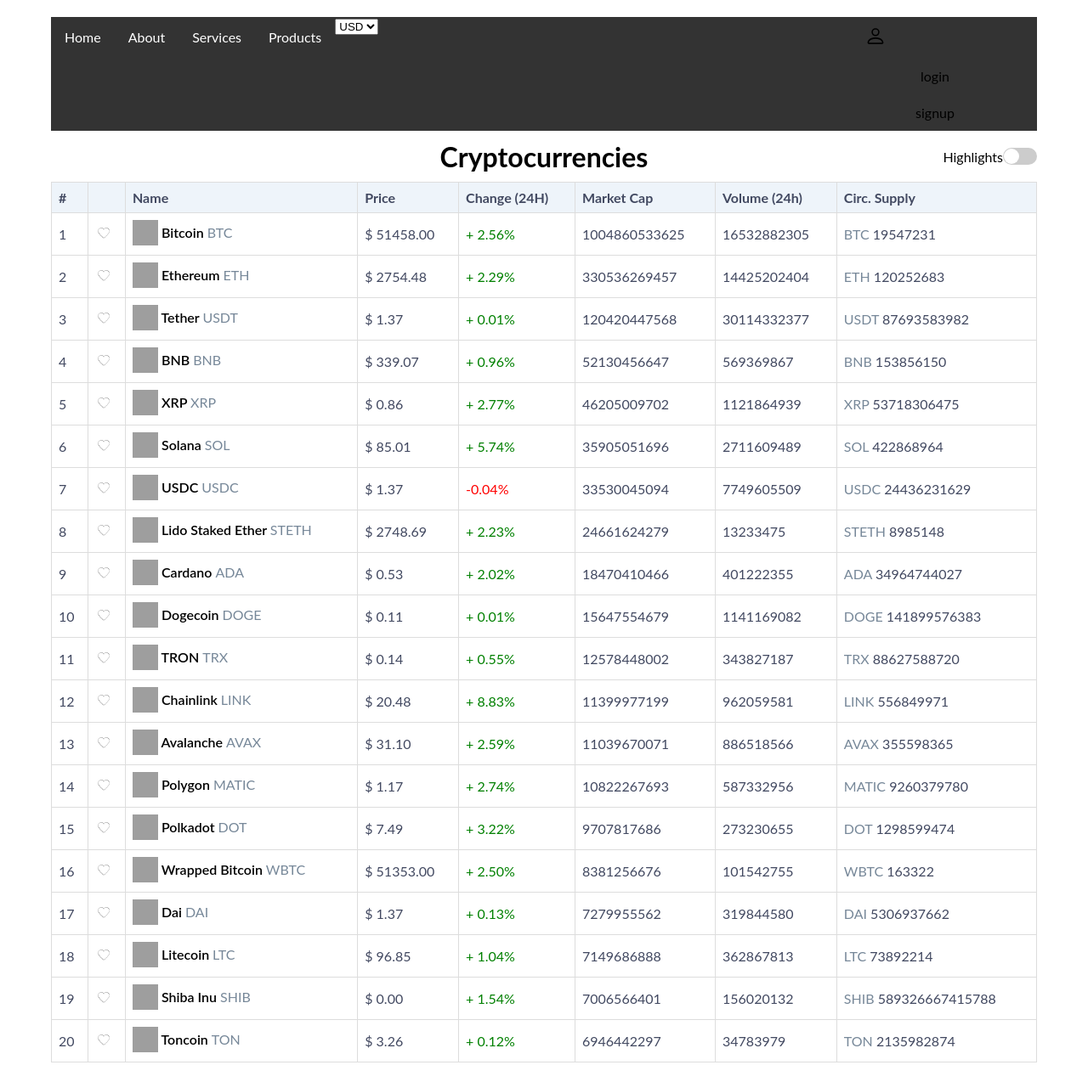
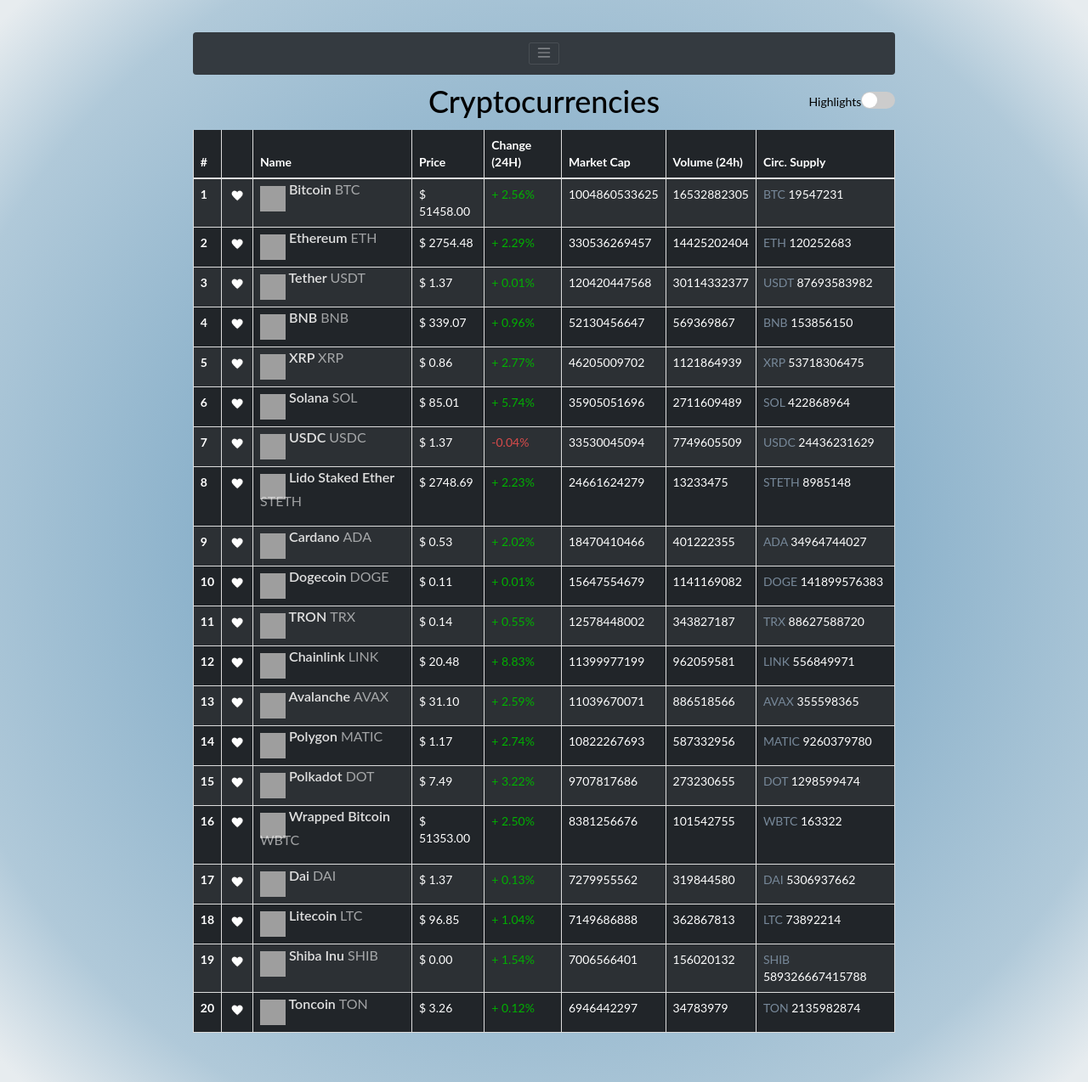
Before and after one commit to parampa10/IADS_project, a Django app: page / in a window 1280 px wide. Shown: the whole page at 85% size. Before the commit the page ends 1251 px from the top, so only its background shows below. Run offline with Django 4.2, Linux system fonts and the light colour scheme; data comes from the database, SQL or seed files in the repository; both versions use the stored data as it was after the commit; some libraries are stand-ins or nearby versions; grey boxes are pictures that could not be loaded.

Commit message:
CSS-change-g

```diff
--- a/Crypto_project/crypto_project/static/css/dashboard.css
+++ b/Crypto_project/crypto_project/static/css/dashboard.css
@@ -1,9 +1,9 @@
 .container {
     width: 100%;
     max-width: 1200px;
-    margin: 0 auto;
-    /*background-color: #333;*/
-    padding: 20px;
+    margin: auto;
+    background-color: #333;
+    padding: 0px;
     border-radius: 10px;
 
 }
@@ -12,6 +12,7 @@
 #crypto-table {
   width: 100%;
   border-collapse: collapse;
+  position: relative;
 }
 
 #crypto-table th,
@@ -23,11 +24,11 @@
 }
 
 #crypto-table th {
-  background-color: #eef4fa;
+  background-color: #274c77;
 }
 
 #crypto-table tr:hover {
-  background-color: #e6f1ff;
+  background-color: #a6b2c2;
 }
 
 .wishlist-btn {
@@ -45,7 +46,7 @@
 color: blue;
 }
 .navbar {
-    background-color: #333;
+    background-color: blue;
     overflow: hidden;
   }
 
--- a/Crypto_project/crypto_project/static/css/styles.css
+++ b/Crypto_project/crypto_project/static/css/styles.css
@@ -45,7 +45,7 @@
 
 
 .navbar {
-    /*background-color: #333;*/
+    background-color: #333;
     overflow: hidden;
   }
 
@@ -56,13 +56,13 @@
     text-align: center;
     padding: 14px 16px;
     text-decoration: none;
+    position: relative;
   }
 
   .navbar a:hover {
     background-color: #ddd;
-    color: black;
+    color: white;
   }
-
   /* Profile section styles */
   .profile-section {
     float: right;
--- a/Crypto_project/crypto_project/templates/index.html
+++ b/Crypto_project/crypto_project/templates/index.html
@@ -2,104 +2,46 @@
 <html>
 <head>
 	<title>Crypto Home</title>
-	{#    <link rel="stylesheet" href="../static/css/styles.css">#}
-	<link rel="stylesheet" href="../static/css/dashboard.css">
+  <link rel="stylesheet" href="https://maxcdn.bootstrapcdn.com/bootstrap/4.0.0/css/bootstrap.min.css" integrity="sha384-Gn5384xqQ1aoWXA+058RXPxPg6fy4IWvTNh0E263XmFcJlSAwiGgFAW/dAiS6JXm" crossorigin="anonymous">
+	<!-- <link rel="stylesheet" href="../static/css/dashboard.css"> -->
+  <link rel="stylesheet" href="https://maxcdn.bootstrapcdn.com/bootstrap/3.4.1/css/bootstrap.min.css">
+  <script src="https://ajax.googleapis.com/ajax/libs/jquery/3.7.1/jquery.min.js"></script>
+  <script src="https://maxcdn.bootstrapcdn.com/bootstrap/3.4.1/js/bootstrap.min.js"></script>
 	<style>
-        .card {
-  width: 300px; /* Adjust width as needed */
-  background: #fff;
-
-
-  overflow: hidden;
+    body {
+      margin: 0 auto;
+      padding: 1cm 6cm;
+      font-family: 'Lato', sans-serif;
+      background: rgb(96,150,186);
+    background: radial-gradient(circle, rgba(96,150,186,1) 0%, rgba(176,201,217,1) 81%, rgba(231,236,239,1) 98%);
     }
-
-.card-header {
-  display: flex;
-  align-items: center;
-  justify-content: center;
-  padding: 10px;
-  background: #f0f0f0;
-}
-
-.fire-icon {
-  margin-right: 5px;
-}
-
-.card-content {
-  padding: 10px;
-}
-
-.currency {
-  display: flex;
-  align-items: center;
-  margin-bottom: 10px;
-}
-
-.currency-rank {
-  font-size: 20px;
-  margin-right: 10px;
-}
-
-.currency-icon {
-  width: 20px; /* Adjust size as needed */
-  height: 20px; /* Adjust size as needed */
-  margin-right: 5px;
-}
-
-.currency-name {
-  margin-right: auto;
-}
-
-.currency-symbol {
-  background: #e0e0e0;
-  border-radius: 5px;
-  padding: 2px 6px;
-  margin-right: 10px;
-}
-
-.currency-change {
-
-    margin-left: auto;
-  font-weight: bold;
-}
-
-.increase {
-  color: green;
-}
-
-body {
-
-  margin: 0 auto;
-  padding: 0 1.25rem;
-  font-family: 'Lato', sans-serif;
-}
-.highlight-container{
+    /* .highlight-container{
       max-width: 75rem;
         display: none;
 
     }
     .highlight-container.active{
         display: block;
-}
-* {
+    } */
+    /* * {
       box-sizing: border-box;
-  scrollbar-color: transparent transparent; /* thumb and track color */
+      scrollbar-color: transparent transparent; /* thumb and track color
 
-}
-*::-webkit-scrollbar {
+    } * */
+    /* *::-webkit-scrollbar {
       width: 0;
-}
+    } */
 
 
-ol, li {
+    /* ol, li {
       list-style: none;
       margin: 0;
       padding: 0;
-}
-.carousel_container{
+    } */
+    /* .carousel_container{
         display: flex;
-}
-.carousel {
+    } */
+    /* .carousel {
       position: relative;
       padding-top: 26%;
         flex-grow: 1;
@@ -107,9 +49,9 @@
       perspective: 100px;
         border-radius: 10px;
         margin: 20px;
-}
+    } */
 
-.carousel__viewport {
+    /* .carousel__viewport {
       position: absolute;
       top: 0;
       right: 0;
@@ -152,7 +94,7 @@
   width: 100%;
 
   scroll-snap-align: center;
-}
+} */
 
 /* Styles for the toggle switch container */
         .toggle-container {
@@ -210,58 +152,77 @@
   </style>
 </head>
 <body>
-	<!-- <div class="container">
-		<h1>index</h1>
-		<a href="{% url 'login' %}">login</a>
-        <a href="{% url 'signup' %}">signup</a>
-	</div> -->
-	<div class="container">
-        <div class="navbar">
-            <a href="#">Home</a>
-            <a href="#">About</a>
-            <a href="#">Services</a>
-            <a href="#">Products</a>
 
-        <select id="currencySelector">
+  <div class="pos-f-t">
+    <div class="collapse" id="navbarToggleExternalContent">
+      <div class="bg-dark p-10">
+        <nav class="navbar navbar-light" style="background-color: #e3f2fd;">
+          <div class="container-fluid">
+          <ul class="nav mr-auto navbar-light">
+            <li class="nav-item nav-link active"><a href="#">Home</a></li>
+            <li class="nav-item nav-link"><a href="#">About</a></li>
+            <li class="nav-item nav-link"><a href="#">Service</a></li>
+            <li class="nav-item nav-link"><a href="#">Products</a></li>
+            <li class="nav-item nav-link dropdown">
+              <a class="nav-link dropdown-toggle" href="#" id="navbarDropdownMenuLink" data-toggle="dropdown" aria-haspopup="true" aria-expanded="false">
+                Currency
+              </a>
+              <div class="dropdown-menu" aria-labelledby="navbarDropdownMenuLink">
+                <a class="dropdown-item active" href="#">USD</a>
+                <a class="dropdown-item" href="#">CAD</a>
+                <a class="dropdown-item" href="#">EUR</a>
+              </div>
+            </li>
+          </ul>
+
+          <!-- <select id="currencySelector" style="width: 100px; color: black;">
+            <option value="usd" selected>USD</option>
+            <option value="cad">CAD</option>
+            <option value="eur">EUR</option>
+          </select> -->
+          <ul class="nav my-2 my-lg-0">
+            <li><a href="{% url 'signup' %}"><span class="glyphicon glyphicon-user"></span> Sign Up</a></li>
+           <li><a href="{% url 'login' %}"><span class="glyphicon glyphicon-log-in"></span>  Login</a></li>
+           &nbsp;&nbsp;&nbsp;
+            <!-- <img class="navbar-dark my-2 my-lg-0" src="../static/person.svg" alt="Profile Image" id="profile-image" style="position:static; height: 0.5cm;"> -->
+          </ul>
+        </div>
+        </nav>
+      </div>
+    </div>
+    <div class="text-left">
+    <nav class="navbar navbar-dark bg-dark">
+      <button class="navbar-toggler" type="button" data-toggle="collapse" data-target="#navbarToggleExternalContent" aria-controls="navbarToggleExternalContent" aria-expanded="false" aria-label="Toggle navigation">
+        <span class="navbar-toggler-icon"></span>
+      </button>
+    </nav>
+
+  </div>
+<!-- <nav class="navbar navbar-dark bg-dark">
+  <div class="container-fluid">
+  <ul class="navbar-nav mr-auto mt-2 mt-lg-0 navbar-dark bg-dark">
+    <li class="nav-item active"><a href="#">Home</a></li>
+    <li class="nav-item "><a href="#">About</a></li>
+    <li class="nav-item "><a href="#">Service</a></li>
+    <li class="nav-item "><a href="#">Products</a></li>
+  </ul>
+  <img src="../static/person.svg" alt="Profile Image" id="profile-image" style="height:30px;">
+  <select id="currencySelector" style="width: 100px; color: black;">
     <option value="usd" selected>USD</option>
     <option value="cad">CAD</option>
     <option value="eur">EUR</option>
   </select>
-		<div class="profile-section">
-			<div class="profile-section" style="position: relative;">
-			<img src="../static/person.svg" alt="Profile Image" id="profile-image">
-			<div class="dropdown-content" id="dropdown" style="display: block; position: relative; background-color: #a71212; z-index: 1; width: 200px">
+  <ul class="nav navbar-nav navbar-right">
+    <li><a href="{% url 'signup' %}"><span class="glyphicon glyphicon-user"></span> Sign Up</a>
+    <a href="{% url 'login' %}"><span class="glyphicon glyphicon-log-in"></span> Login</a></li>
+  </ul>
+  <form class="form-inline my-2 my-lg-0">
+    <input class="form-control mr-sm-2" type="search" placeholder="Search" aria-label="Search">
+    <button class="btn btn-outline-success my-2 my-sm-0" type="submit">Search</button>
+  </form>
+</div>
+</nav> -->
 
-					<a href="{% url 'login' %}" style="width: 200px">login</a>
-					<a href="{% url 'signup' %}" style="width: 200px">signup</a>
-
-			</div>
-		</div>
-		</div>
-		 </div>
-		<!-- <div class="highlight-container" id="highlight_section">
-			<h2>Highlight Section</h2>
-			<section class="carousel_container">
-			<section class="carousel" aria-label="Gallery">
-			  <ol class="carousel__viewport">
-				<li id="carousel__slide1"
-					tabindex="0"
-					class="carousel__slide">
-
-					<div class="card carousel__snapper">
-			  <div class="card-header">
-
-
-				  <h2 style="margin: 0"><span class="fire-icon">🔥</span>Trending </h2>
-
-			  </div>
-
-			  		</div>
-				</li>
-			  </ol>
-			</section>
-			</section>
-		</div> -->
 		<header  style="align-items: center;justify-content: center;" class="header">
       <h1 style="position: absolute; margin: 20px">Cryptocurrencies</h1>
 
@@ -273,52 +234,51 @@
         </label>
       </div>
     </header>
-	<table id="crypto-table">
-		<thead>
+	<table class="table table-striped table-hover table-bordered table-dark">
+		<thead class="table-dark">
 			<tr>
 			   <!-- Empty header for the wishlist column -->
-			  <th>#</th>
-				<th></th>
-			  <th>Name</th>
-			  <th>Price</th>
-			  <th>Change (24H)</th>
-			  <th>Market Cap</th>
-			  <th>Volume (24h)</th>
-			  <th>Circ. Supply</th>
+			  <th scope="col">#</th>
+				<th scope="col"></th>
+			  <th scope="col">Name</th>
+			  <th scope="col">Price</th>
+			  <th scope="col">Change (24H)</th>
+			  <th scope="col">Market Cap</th>
+			  <th scope="col">Volume (24h)</th>
+			  <th scope="col">Circ. Supply</th>
 			</tr>
 		</thead>
-		  <tbody>
+		<tbody  class="table-group-divider">
 			{% for data in coins %}
 				<tr>
-					<td>{{ forloop.counter }}</td>
+          <!-- <th scope="row"> -->
+					<th scope="row">{{ forloop.counter }}</th>
           {% if data.name in wish_list %}
-{#                        <td><a href="/remove_to_wishlist/{{ data.name }}"><button class="wishlist-btn" onclick="addToWishlist(this)">★</button></a></td>#}
-                        <td><a href="/remove_to_wishlist/{{ data.name }}"><img src="../../static/icon2.png" style="width: 20px ; height: 20px"/> </a></td>
+
+            <td ><a href="/remove_to_wishlist/{{ data.name }}"><img src="../../static/icon2.png" style="width: 20px ; height: 20px"/> </a></td>
           {% else %}
-{#                        <td><a href="/add_to_wishlist/{{ data.name }}"><button class="wishlist-btn" onclick="addToWishlist(this)">☆</button></a></td>#}
-                        <td><a href="/add_to_wishlist/{{ data.name }}"><img src="../../static/icon1.png" style="width: 20px ; height: 20px"/> </a></td>
+
+            <td ><a href="/add_to_wishlist/{{ data.name }}"><img src="../../static/icon1.png" style="width: 20px ; height: 20px"/> </a></td>
           {% endif %}
-  <td style="font-weight:600;font-size: 16px" >
-	  <a href="/coins/{{ data.name }}" style="text-decoration: none;color: black"><img src="{{ data.image }}" alt="{{ data.symbol }}" width="30" height="30"> <span class="dynamic-name" style="position: relative;top: -9px">{{ data.name }}  <span style="color: #789;font-weight: normal;text-transform: uppercase ">{{ data.symbol }}</span></span></a></td>
-  <td class="price price-usd">$ {{ data.current_price }}</td>
-  <td class="price price-cad" style="display:none;">CAD {{ data.current_price_cad }}</td>
-  <td class="price price-eur" style="display:none;">€ {{ data.current_price_eur }}</td>
+          <td style="font-weight:600;font-size: 16px; " >
+            <a href="/coins/{{ data.name }}" style="text-decoration: none;color: black"><img src="{{ data.image }}" alt="{{ data.symbol }}" width="30" height="30"> <span class="dynamic-name" style="color: #e0e0e0; position: relative;top: -9px;">{{ data.name }}  <span style="color: #ffffff93;font-weight: normal;text-transform: uppercase ">{{ data.symbol }}</span></span></a></td>
+          <td class="price price-usd" >$ {{ data.current_price }}</td>
+          <td class="price price-cad" style="display:none;  ">CAD {{ data.current_price_cad }}</td>
+          <td class="price price-eur" style="display:none;  ">€ {{ data.current_price_eur }}</td>
           {% if data.price_change_percentage_24h > 0 %}
-	   <td style="color: green">+ {{data.price_change_percentage_24h}}%</td>
+            <td style="color: rgb(0, 177, 0);  ">+ {{data.price_change_percentage_24h}}%</td>
           {% else %}
-	   <td style="color: red">{{data.price_change_percentage_24h}}%</td>
+            <td style="color: rgb(216, 75, 75);  ">{{data.price_change_percentage_24h}}%</td>
           {% endif %}
 
           <td>{{ data.market_cap }}</td>
           <td>{{ data.total_volume }}</td>
           <td><span style="color: #789;font-weight: normal;text-transform: uppercase ">{{ data.symbol }}</span> {{ data.circulating_supply }}</td>
+          <!-- </th> -->
         </tr>
           {% endfor %}
     </tbody>
 	</table>
-
-
-        </header>
 	</div>
 	<script>
       $(document).ready(function () {
@@ -328,7 +288,6 @@
         });
 
         const dropdownContent = document.querySelector("#dropdown");
-
       // Show dropdown content on hover
       profileSection.addEventListener("mouseenter", function () {
         dropdownContent.style.display = "block";
```
Also changed, not shown: Crypto_project/crypto_project/templates/login.html (+9 -7 lines), Crypto_project/crypto_project/templates/signup.html (+9 -7 lines), Crypto_project/crypto_project/db.sqlite3, Crypto_project/crypto_project/id_images/green-environmental-background-watercolor-border-with-sustainability-concept-v_sc9LC62.jpg (added). Lines whose indentation alone changed are shown as unchanged.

━━━━━━━━

Looking at the records above, count the lines with the word "scope" in them; reply with the number only.

10